Work to be completed: Locate and copy each line in the data that contains the word "height".

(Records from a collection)
○ ○ ○ ○ ○
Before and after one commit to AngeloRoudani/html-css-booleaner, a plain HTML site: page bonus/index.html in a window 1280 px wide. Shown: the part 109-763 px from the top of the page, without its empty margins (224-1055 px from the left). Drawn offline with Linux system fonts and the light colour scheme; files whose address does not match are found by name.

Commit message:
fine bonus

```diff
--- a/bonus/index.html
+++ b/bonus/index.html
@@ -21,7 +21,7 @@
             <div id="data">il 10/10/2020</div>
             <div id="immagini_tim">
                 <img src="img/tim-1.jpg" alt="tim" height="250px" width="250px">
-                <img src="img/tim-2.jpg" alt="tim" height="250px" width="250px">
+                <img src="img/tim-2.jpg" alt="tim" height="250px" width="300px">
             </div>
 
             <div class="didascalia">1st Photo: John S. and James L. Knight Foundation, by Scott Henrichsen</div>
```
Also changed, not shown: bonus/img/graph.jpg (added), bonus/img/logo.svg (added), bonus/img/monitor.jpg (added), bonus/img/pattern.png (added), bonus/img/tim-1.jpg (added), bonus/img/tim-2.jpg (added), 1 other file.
○ ○ ○ ○ ○
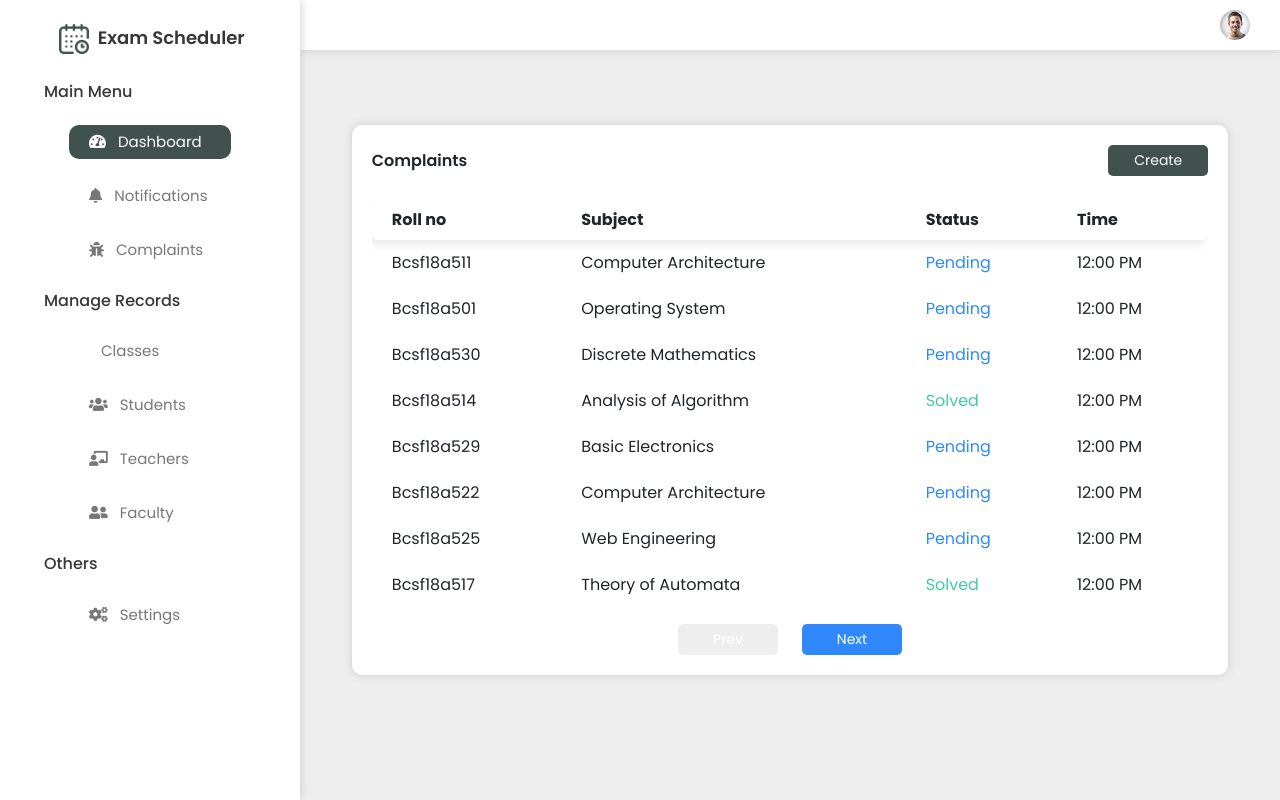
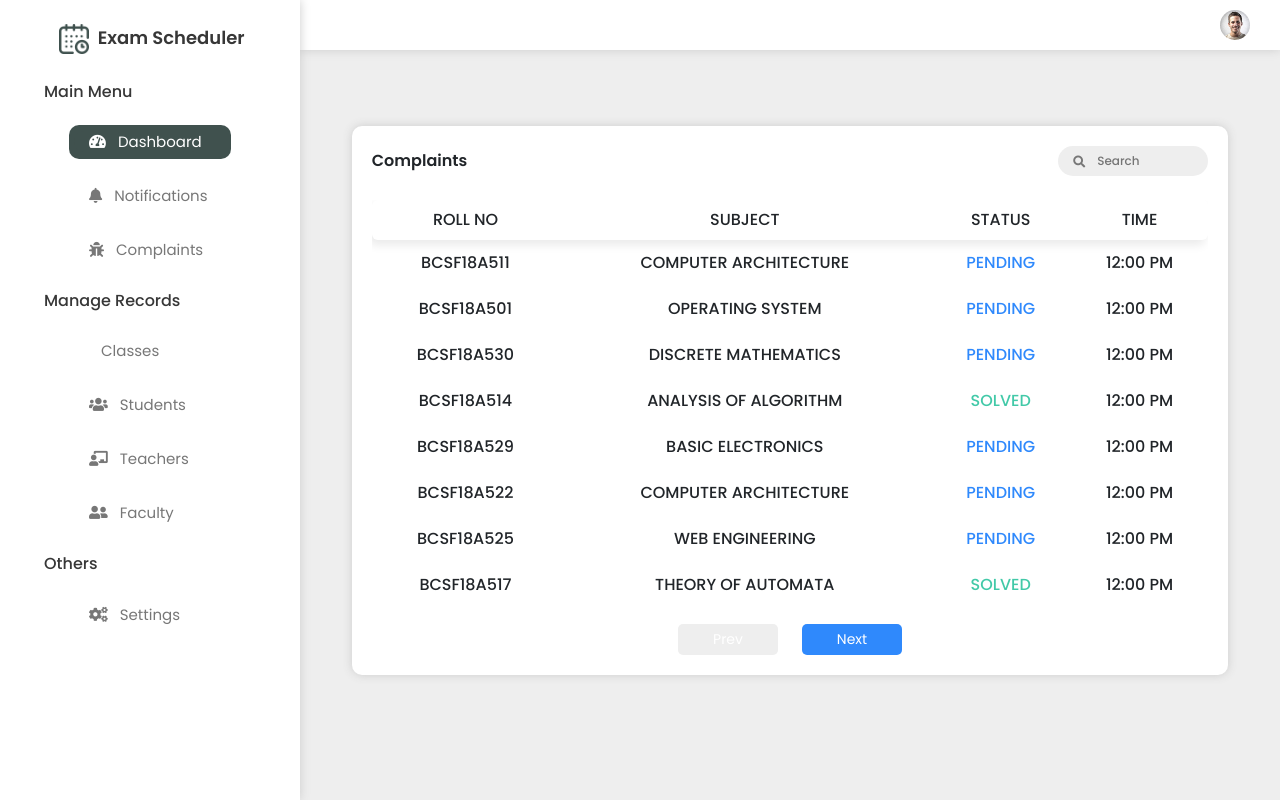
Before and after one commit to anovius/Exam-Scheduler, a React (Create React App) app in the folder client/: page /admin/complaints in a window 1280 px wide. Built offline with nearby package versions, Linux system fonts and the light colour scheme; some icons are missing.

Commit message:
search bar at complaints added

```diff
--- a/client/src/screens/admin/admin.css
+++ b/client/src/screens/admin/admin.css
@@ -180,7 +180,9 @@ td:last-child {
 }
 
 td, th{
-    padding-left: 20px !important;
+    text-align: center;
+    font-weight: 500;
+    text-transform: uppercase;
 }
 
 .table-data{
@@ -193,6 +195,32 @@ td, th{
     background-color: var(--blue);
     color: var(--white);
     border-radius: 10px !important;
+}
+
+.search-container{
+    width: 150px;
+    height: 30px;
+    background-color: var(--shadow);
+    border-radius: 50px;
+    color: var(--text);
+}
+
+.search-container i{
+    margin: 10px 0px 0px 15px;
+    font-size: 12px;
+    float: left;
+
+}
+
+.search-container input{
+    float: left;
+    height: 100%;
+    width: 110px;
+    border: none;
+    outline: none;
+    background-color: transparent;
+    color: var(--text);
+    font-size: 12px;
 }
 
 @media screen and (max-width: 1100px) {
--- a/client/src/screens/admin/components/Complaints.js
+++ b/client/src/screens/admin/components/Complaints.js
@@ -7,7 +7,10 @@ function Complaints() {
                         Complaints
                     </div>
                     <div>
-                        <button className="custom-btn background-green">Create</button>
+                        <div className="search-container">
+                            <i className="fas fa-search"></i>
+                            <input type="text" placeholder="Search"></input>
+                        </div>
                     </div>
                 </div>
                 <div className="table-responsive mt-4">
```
○ ○ ○ ○ ○
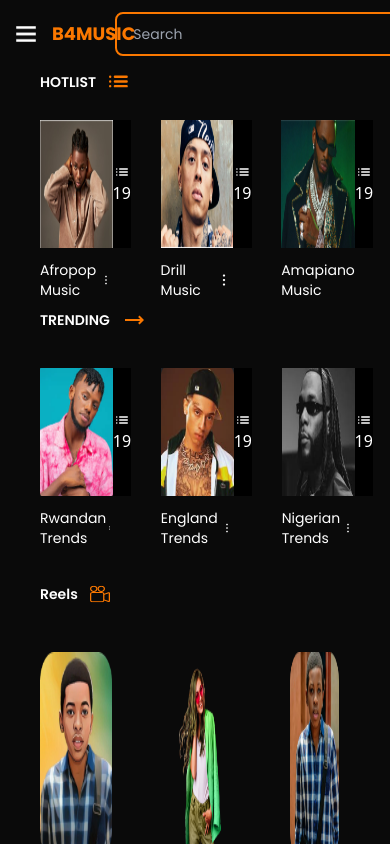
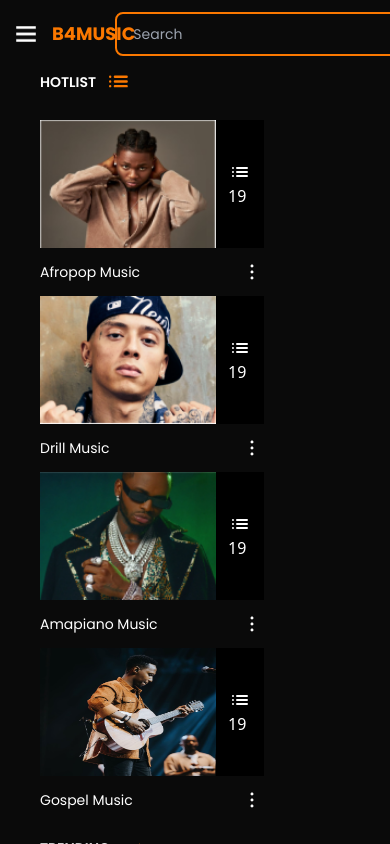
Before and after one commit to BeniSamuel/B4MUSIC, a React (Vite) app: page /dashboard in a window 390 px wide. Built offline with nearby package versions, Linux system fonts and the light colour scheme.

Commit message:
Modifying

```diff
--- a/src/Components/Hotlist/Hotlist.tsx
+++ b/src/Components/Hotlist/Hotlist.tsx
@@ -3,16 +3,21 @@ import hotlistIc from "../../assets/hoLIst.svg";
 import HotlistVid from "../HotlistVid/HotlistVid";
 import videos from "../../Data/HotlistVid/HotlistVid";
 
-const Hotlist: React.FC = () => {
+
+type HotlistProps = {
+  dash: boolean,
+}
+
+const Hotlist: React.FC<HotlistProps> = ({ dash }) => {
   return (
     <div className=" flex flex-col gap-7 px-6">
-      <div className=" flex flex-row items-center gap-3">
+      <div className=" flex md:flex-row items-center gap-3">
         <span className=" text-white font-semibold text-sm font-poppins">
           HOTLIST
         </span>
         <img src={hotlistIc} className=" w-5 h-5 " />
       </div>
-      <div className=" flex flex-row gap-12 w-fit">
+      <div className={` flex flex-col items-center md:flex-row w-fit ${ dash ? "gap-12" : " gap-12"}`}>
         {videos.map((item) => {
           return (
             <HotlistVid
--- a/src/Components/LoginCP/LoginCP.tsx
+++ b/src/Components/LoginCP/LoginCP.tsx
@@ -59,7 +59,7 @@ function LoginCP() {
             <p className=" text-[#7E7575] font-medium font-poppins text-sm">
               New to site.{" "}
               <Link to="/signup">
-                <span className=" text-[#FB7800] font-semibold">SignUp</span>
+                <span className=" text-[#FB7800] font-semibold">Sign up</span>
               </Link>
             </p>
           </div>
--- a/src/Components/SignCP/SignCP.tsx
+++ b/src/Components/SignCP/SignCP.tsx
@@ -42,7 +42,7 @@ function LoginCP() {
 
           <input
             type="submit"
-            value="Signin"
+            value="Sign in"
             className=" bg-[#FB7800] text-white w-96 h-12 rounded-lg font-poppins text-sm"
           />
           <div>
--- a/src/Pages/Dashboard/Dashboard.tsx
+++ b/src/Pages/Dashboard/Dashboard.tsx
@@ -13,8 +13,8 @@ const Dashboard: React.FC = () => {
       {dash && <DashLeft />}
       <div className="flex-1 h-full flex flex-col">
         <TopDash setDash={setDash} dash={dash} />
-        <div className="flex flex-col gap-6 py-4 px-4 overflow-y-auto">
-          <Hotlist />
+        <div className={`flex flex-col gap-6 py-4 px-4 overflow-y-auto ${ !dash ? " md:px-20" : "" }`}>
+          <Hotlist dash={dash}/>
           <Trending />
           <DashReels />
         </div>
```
○ ○ ○ ○ ○
Result of this task:
                 <img src="img/tim-1.jpg" alt="tim" height="250px" width="250px">
-                <img src="img/tim-2.jpg" alt="tim" height="250px" width="250px">
+                <img src="img/tim-2.jpg" alt="tim" height="250px" width="300px">
+    height: 30px;
+    height: 100%;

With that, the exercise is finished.